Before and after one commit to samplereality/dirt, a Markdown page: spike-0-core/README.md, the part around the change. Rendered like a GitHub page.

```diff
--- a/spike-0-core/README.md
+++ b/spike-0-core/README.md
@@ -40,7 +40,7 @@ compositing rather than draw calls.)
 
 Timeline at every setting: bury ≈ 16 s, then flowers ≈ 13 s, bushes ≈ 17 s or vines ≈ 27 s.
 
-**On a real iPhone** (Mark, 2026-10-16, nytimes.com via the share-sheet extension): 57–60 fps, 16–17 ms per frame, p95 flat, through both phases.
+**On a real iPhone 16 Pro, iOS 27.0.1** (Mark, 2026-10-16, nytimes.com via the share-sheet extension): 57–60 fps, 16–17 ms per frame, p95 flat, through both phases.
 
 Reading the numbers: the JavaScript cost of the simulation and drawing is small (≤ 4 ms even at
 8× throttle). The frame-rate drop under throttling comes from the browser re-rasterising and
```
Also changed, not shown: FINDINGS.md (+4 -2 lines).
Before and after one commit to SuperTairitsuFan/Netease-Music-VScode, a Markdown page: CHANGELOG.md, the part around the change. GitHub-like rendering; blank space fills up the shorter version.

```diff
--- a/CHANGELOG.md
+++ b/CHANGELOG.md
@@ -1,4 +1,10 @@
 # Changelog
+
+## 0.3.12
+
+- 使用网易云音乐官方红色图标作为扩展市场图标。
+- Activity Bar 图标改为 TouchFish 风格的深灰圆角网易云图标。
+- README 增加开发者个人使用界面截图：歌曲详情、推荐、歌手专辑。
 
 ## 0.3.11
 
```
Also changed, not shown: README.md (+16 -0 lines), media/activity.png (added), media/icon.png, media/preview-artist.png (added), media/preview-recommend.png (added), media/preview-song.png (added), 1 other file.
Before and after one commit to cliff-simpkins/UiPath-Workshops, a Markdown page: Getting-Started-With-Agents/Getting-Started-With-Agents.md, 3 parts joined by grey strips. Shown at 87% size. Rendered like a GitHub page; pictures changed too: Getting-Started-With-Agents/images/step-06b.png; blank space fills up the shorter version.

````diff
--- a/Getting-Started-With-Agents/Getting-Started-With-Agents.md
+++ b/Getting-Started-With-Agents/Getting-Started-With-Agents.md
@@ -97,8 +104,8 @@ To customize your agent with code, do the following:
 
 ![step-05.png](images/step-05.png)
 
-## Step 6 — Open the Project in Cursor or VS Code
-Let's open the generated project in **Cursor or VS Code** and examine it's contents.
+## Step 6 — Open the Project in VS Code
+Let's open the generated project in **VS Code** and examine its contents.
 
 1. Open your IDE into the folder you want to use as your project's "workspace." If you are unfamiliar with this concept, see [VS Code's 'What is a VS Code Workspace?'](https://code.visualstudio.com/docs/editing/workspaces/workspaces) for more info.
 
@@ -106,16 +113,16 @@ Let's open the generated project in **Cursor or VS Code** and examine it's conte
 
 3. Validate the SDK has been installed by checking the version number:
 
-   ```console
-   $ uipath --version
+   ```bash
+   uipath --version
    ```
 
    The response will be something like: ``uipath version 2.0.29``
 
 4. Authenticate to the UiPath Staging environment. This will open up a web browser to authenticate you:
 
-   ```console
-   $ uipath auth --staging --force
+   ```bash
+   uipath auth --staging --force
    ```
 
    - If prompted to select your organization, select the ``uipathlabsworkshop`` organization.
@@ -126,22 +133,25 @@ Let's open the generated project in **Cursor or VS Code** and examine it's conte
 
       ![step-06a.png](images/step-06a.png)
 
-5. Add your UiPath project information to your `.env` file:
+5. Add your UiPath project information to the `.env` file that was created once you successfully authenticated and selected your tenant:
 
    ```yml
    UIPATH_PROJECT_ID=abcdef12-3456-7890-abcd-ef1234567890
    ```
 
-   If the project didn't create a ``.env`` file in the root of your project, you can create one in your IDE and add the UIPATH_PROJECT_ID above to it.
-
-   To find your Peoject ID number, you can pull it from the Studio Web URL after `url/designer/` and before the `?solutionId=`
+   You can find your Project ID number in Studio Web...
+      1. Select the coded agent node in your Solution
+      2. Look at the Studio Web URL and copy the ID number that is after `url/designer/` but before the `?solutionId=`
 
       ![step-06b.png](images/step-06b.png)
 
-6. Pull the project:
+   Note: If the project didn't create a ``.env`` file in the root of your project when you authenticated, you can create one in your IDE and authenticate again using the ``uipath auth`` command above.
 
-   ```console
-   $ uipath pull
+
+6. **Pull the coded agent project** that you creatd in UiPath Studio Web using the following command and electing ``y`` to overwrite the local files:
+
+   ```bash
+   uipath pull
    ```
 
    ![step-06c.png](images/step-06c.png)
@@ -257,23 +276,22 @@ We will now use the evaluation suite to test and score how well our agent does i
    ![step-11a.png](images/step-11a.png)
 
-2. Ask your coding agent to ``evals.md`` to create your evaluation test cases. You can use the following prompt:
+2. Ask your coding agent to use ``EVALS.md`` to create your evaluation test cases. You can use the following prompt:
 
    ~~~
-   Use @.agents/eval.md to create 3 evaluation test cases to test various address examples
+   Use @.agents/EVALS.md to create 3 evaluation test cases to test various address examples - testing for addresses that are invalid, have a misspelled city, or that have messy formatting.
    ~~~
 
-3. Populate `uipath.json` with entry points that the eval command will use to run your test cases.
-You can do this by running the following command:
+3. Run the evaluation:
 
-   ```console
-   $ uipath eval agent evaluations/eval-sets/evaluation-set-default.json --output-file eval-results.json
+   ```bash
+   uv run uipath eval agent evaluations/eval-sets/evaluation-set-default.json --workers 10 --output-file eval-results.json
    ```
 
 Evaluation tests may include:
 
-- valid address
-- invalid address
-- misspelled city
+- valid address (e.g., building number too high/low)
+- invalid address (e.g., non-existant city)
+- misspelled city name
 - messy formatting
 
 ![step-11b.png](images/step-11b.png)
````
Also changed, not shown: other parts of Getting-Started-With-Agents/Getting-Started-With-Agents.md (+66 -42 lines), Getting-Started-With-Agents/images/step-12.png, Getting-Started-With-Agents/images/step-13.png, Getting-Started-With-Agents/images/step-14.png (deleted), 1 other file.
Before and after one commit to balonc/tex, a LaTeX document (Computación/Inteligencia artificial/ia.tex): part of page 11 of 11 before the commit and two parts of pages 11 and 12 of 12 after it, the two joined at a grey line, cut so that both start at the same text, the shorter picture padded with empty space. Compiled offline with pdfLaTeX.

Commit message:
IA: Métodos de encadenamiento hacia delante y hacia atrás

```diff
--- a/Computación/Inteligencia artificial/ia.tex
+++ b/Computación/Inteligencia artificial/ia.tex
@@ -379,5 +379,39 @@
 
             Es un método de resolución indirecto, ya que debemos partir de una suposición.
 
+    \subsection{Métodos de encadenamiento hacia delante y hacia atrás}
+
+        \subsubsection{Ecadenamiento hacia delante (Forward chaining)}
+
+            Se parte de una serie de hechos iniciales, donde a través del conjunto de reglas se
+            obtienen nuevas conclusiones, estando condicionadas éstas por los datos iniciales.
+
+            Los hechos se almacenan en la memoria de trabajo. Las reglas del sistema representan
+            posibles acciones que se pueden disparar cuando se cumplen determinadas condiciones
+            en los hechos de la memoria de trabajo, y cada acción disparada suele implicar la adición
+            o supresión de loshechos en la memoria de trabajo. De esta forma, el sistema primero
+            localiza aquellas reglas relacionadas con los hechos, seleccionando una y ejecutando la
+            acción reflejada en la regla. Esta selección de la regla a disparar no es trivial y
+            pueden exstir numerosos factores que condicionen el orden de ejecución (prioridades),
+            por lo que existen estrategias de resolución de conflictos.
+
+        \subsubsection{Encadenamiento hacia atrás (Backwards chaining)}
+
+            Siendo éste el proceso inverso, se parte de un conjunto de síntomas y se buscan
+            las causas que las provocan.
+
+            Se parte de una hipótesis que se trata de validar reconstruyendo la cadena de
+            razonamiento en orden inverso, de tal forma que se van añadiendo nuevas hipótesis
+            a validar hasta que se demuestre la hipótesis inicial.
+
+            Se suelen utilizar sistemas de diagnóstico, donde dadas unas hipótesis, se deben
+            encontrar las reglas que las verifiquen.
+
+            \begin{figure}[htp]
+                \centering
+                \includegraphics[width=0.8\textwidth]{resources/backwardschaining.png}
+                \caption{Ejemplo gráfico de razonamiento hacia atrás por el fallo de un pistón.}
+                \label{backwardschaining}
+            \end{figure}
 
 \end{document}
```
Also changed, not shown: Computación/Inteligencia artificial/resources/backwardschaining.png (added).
■ ■ ■ ■ ■
- _Requirement_
Pick out the lines above that hold the string "validar" and show them.

- _Task answer_
+            Se parte de una hipótesis que se trata de validar reconstruyendo la cadena de
+            a validar hasta que se demuestre la hipótesis inicial.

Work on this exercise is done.